I absolutely loved Gia and the 1960s setting in Queens with marshes surrounding the neighborhood. I think there’s something each of us could relate to in this story, and I enjoyed Fields’ clear way of telling the story. Overall, A Frenzy of Sparks is a solid coming-of-age story, which just so happens to be one of my favorite types of stories to read.
I received a gifted copy. All opinions are my own.
Queens in 1965 is a very different place to today but it’s apparent even then that the neighbourhood is changing. This is a coming of age story focusing on the extended family of thirteen year old Gia. Her father Eddie is a cop, mum Agnes is a typist and she has a fifteen year old brother Leo. Gia is drawn to the canal and surrounding marshes where she is often able to leave her troubles behind and feel a sense of renewal. When her cousin Ray brings drugs into the area it unleashed a catastrophic chain of events and for a Gia and her family nothing is the same again.

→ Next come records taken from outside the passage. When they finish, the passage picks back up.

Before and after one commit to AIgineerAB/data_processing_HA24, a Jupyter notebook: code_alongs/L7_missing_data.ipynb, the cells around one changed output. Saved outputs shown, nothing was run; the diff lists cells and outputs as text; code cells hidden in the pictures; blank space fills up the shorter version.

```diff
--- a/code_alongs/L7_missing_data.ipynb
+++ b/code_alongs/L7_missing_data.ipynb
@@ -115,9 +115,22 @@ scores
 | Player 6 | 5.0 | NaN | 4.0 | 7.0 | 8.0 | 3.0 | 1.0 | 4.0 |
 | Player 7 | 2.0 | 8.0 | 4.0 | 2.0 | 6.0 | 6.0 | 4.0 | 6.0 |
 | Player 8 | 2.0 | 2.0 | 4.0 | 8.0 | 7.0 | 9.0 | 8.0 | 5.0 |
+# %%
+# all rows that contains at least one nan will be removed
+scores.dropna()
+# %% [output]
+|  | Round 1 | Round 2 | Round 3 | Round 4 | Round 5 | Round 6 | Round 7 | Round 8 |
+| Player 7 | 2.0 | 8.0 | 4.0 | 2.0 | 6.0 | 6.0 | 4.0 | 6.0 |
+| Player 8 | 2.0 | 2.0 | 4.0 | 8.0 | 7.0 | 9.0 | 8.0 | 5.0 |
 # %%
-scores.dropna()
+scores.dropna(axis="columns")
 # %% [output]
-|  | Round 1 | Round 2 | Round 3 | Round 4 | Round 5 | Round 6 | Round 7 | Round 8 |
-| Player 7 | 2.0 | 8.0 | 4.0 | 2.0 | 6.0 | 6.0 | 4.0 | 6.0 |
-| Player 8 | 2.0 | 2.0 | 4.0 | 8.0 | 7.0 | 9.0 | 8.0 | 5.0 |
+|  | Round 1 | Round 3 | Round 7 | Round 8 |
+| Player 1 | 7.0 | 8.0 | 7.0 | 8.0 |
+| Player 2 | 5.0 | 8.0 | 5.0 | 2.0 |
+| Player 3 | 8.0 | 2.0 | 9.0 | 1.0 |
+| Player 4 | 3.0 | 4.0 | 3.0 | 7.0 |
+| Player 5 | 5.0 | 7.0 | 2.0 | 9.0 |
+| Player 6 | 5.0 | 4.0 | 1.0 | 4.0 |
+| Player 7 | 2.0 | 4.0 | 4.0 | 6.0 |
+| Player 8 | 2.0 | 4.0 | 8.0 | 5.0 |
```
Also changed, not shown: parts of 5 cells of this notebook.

First of all I know from ‘Lily in the Light’ just how talented Kristin Fields is as an author. This novel is very well written, she has a gift for storytelling that draws you in to the narrative and a beautiful way with words. She captures the changing times and the events that cause concern such as the war in Vietnam, the rising use of drugs and the impact that causes are all depicted with clarity. This is a very powerful novel being poignant in places and shocking in others. I really like that Gia is the sensitive observer of the events around her as she starts out perhaps with a naive view of her world but she has a deep desire for it to be better. She wants a world free of chemicals, the canal and marshes preserved for wildlife but she finds herself witnessing the effects of newly available manufactured drugs such as LSD and does her best to fight it. The stress of addiction and the implosion that it causes on families is conveyed very movingly. I love Gia’s spirit and the desperate lengths she goes to in order to help those around her. Through her eyes we also see the gender roles and she doesn’t want her mothers traditional female role and she will break out of that mould like many others at this time. Not only is the world changing but the events of 1965 change Gia irrevocably. The end is very dramatic and sad although probably not unexpected.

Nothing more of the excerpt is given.